PROVIDED RECORDS START

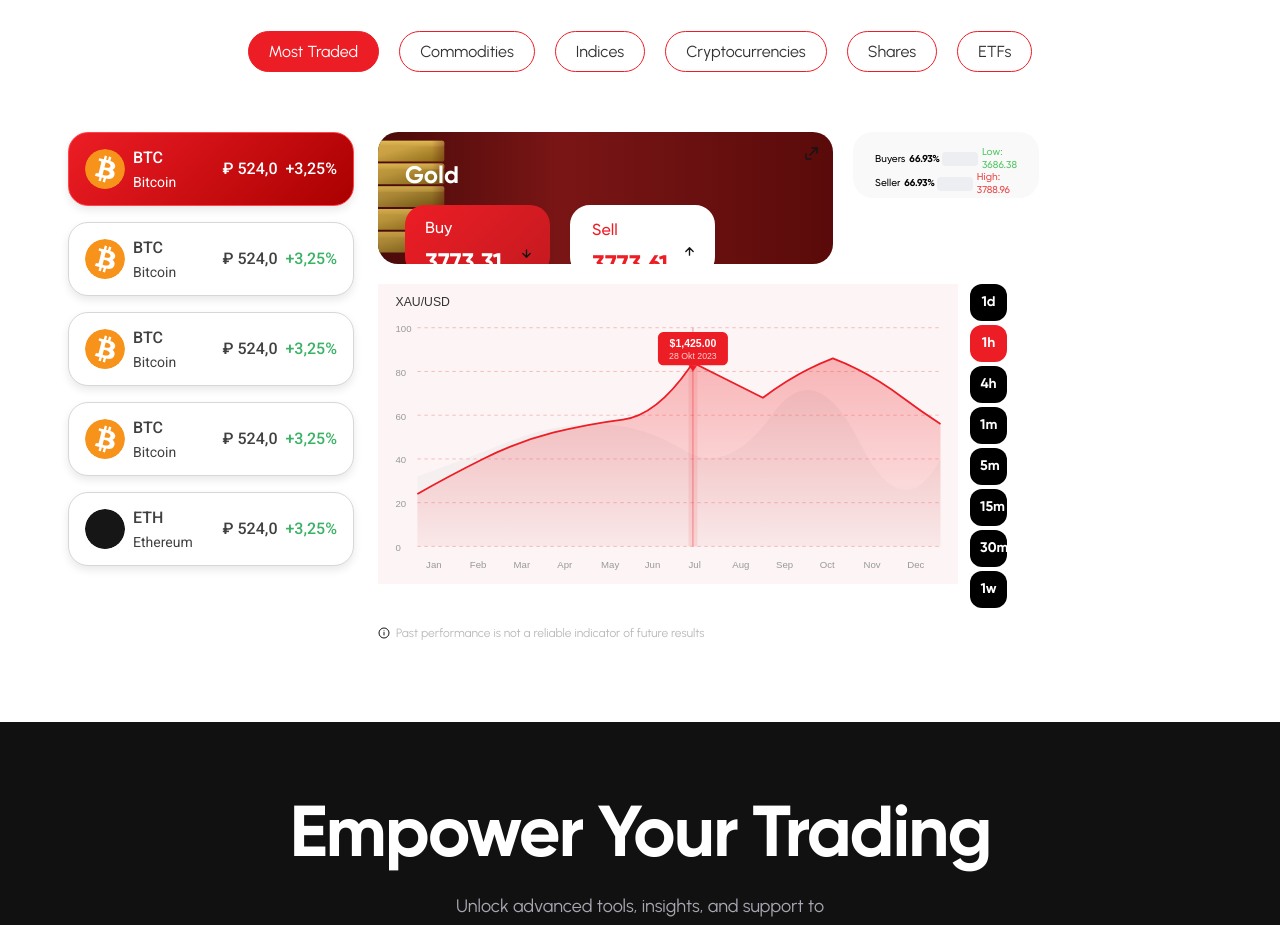
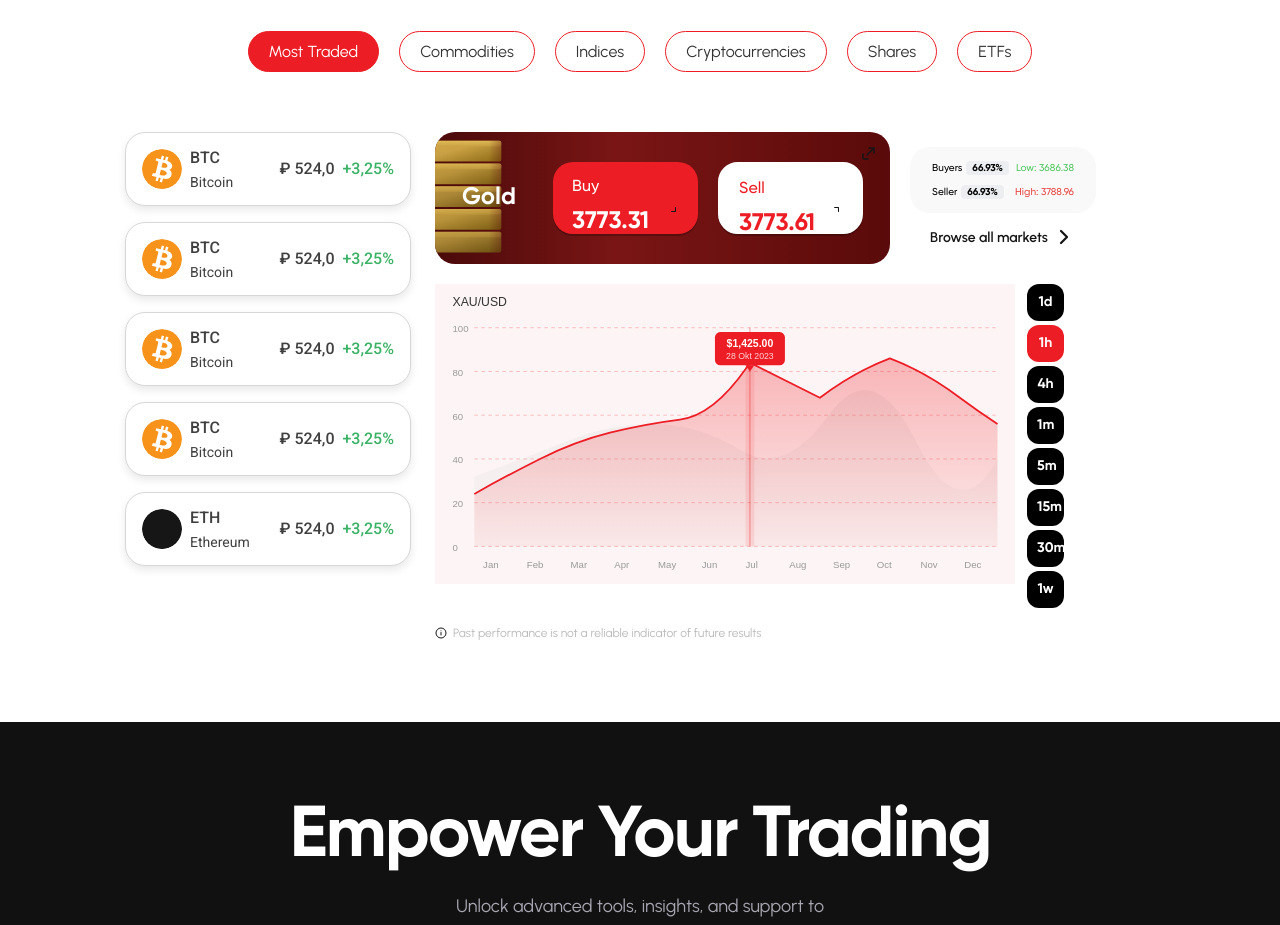
Before and after one commit to tom-tochito/PM-Test, a Next.js app: page / in a window 1280 px wide. Shown: the part 2680-3605 px from the top of the page. Built offline with nearby package versions, Linux system fonts and the light colour scheme.

Commit message:
our market changes

```diff
--- a/src/components/OurMarkets/OurMarkets.module.css
+++ b/src/components/OurMarkets/OurMarkets.module.css
@@ -61,6 +61,7 @@
   display: flex;
   gap: 24px;
   align-items: flex-start;
+  justify-content: center;
 }
 
 .marketList {
@@ -81,6 +82,20 @@
   border: 1px solid #d7d7d7;
   border-radius: 20px;
   box-shadow: 0 4px 8px rgba(0, 0, 0, 0.09);
+  cursor: pointer;
+  transition: all 0.2s ease;
+}
+
+.marketCard:hover {
+  border-color: #ff434a;
+  background: linear-gradient(135deg, #ed1d25 0%, #a00 100%);
+}
+
+.marketCard:hover .marketSymbol,
+.marketCard:hover .marketName,
+.marketCard:hover .price,
+.marketCard:hover .change {
+  color: var(--color-white);
 }
 
 .marketCard.highlighted {
@@ -107,12 +122,6 @@
   border-radius: 50%;
   overflow: hidden;
   flex-shrink: 0;
-  transition: filter 0.2s ease;
-}
-
-.marketCard:hover .marketIcon {
-  filter: brightness(0.9) sepia(1) hue-rotate(-50deg) saturate(8);
-  background-color: rgba(237, 29, 37, 0.15);
 }
 
 .marketDetails {
@@ -180,11 +189,12 @@
   background: linear-gradient(90deg, #4a0a0a 0%, #7a1515 40%, #6a1010 70%, #5a0a0a 100%);
   border-radius: 20px;
   padding: 30px 27px;
-  min-width: 455px;
+  width: 455px;
   height: 132px;
   overflow: hidden;
   display: flex;
-  flex-direction: column;
+  flex-direction: row;
+  align-items: center;
 }
 
 .goldBars {
@@ -216,7 +226,8 @@
   font-weight: 700;
   line-height: 1.245;
   color: var(--color-white);
-  margin-bottom: 13px;
+  margin: 0;
+  margin-right: auto;
 }
 
 .goldPrices {
@@ -231,7 +242,7 @@
   display: flex;
   flex-direction: column;
   gap: 4px;
-  padding: 12px 20px;
+  padding: 13px 19px;
   border-radius: 20px;
   width: 145px;
   height: 72px;
@@ -240,7 +251,7 @@
 }
 
 .buyPrice {
-  background: linear-gradient(135deg, #ed1d25 0%, #c41a20 100%);
+  background: #ed1d25;
   border: none;
 }
 
@@ -259,10 +270,12 @@
 
 .buyPrice .priceArrow {
   color: white;
+  transform: rotate(45deg);
 }
 
 .sellPrice .priceArrow {
   color: var(--color-primary);
+  transform: rotate(-45deg);
 }
 
 .priceLabel {
@@ -297,6 +310,8 @@
   display: flex;
   flex-direction: column;
   gap: 12px;
+  align-items: center;
+  justify-content: center;
 }
 
 .statsCard {
@@ -304,8 +319,9 @@
   border-radius: 20px;
   padding: 14px 22px;
   font-size: 10px;
-  width: 186px;
+  min-width: 186px;
   height: 66px;
+  max-height: 66px;
   display: flex;
   flex-direction: column;
   justify-content: space-between;
@@ -328,7 +344,10 @@
 .statBarWrapper {
   display: flex;
   align-items: center;
-  gap: 0;
+  background-color: #edeef2;
+  border-radius: 4px;
+  padding: 2px 6px;
+  height: 14px;
 }
 
 .statValue {
--- a/src/components/OurMarkets/OurMarkets.tsx
+++ b/src/components/OurMarkets/OurMarkets.tsx
@@ -55,10 +55,10 @@ export default function OurMarkets() {
 
         <div className={styles.content}>
           <div className={styles.marketList}>
-            {marketData.map((market, index) => (
+            {marketData.map((market) => (
               <div
                 key={market.id}
-                className={`${styles.marketCard} ${index === 0 ? styles.highlighted : ""}`}
+                className={styles.marketCard}
               >
                 <div className={styles.marketInfo}>
                   <div className={styles.marketIcon}>
@@ -98,12 +98,12 @@ export default function OurMarkets() {
                   <div className={styles.buyPrice}>
                     <span className={styles.priceLabel}>Buy</span>
                     <span className={styles.priceValue}>3773.31</span>
-                    <Icon name="arrow-down" size={11} className={styles.priceArrow} />
+                    <Icon name="chevron-right" size={11} className={styles.priceArrow} />
                   </div>
                   <div className={styles.sellPrice}>
                     <span className={styles.priceLabel}>Sell</span>
                     <span className={styles.priceValue}>3773.61</span>
-                    <Icon name="arrow-up" size={11} className={styles.priceArrow} />
+                    <Icon name="chevron-right" size={11} className={styles.priceArrow} />
                   </div>
                 </div>
               </div>
@@ -113,7 +113,6 @@ export default function OurMarkets() {
                     <span className={styles.statLabel}>Buyers</span>
                     <div className={styles.statBarWrapper}>
                       <span className={styles.statValue}>66.93%</span>
-                      <div className={styles.statBar} />
                     </div>
                     <span className={styles.low}>Low: 3686.38</span>
                   </div>
@@ -121,12 +120,15 @@ export default function OurMarkets() {
                     <span className={styles.statLabel}>Seller</span>
                     <div className={styles.statBarWrapper}>
                       <span className={styles.statValue}>66.93%</span>
-                      <div className={styles.statBar} />
                     </div>
                     <span className={styles.high}>High: 3788.96</span>
                   </div>
                 </div>
-                </div>
+                <a href="#" className={styles.browseLink}>
+                  Browse all markets
+                  <Icon name="chevron-right" size={24} className={styles.browseLinkIcon} />
+                </a>
+              </div>
             </div>
             <div className={styles.chartWrapper}>
               <div className={styles.chart}>
```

PROVIDED RECORDS END

REQUIRED ACTION:
In the entries above, how many lines include the word "align"? Give only that number.

TASK OUTPUT:
4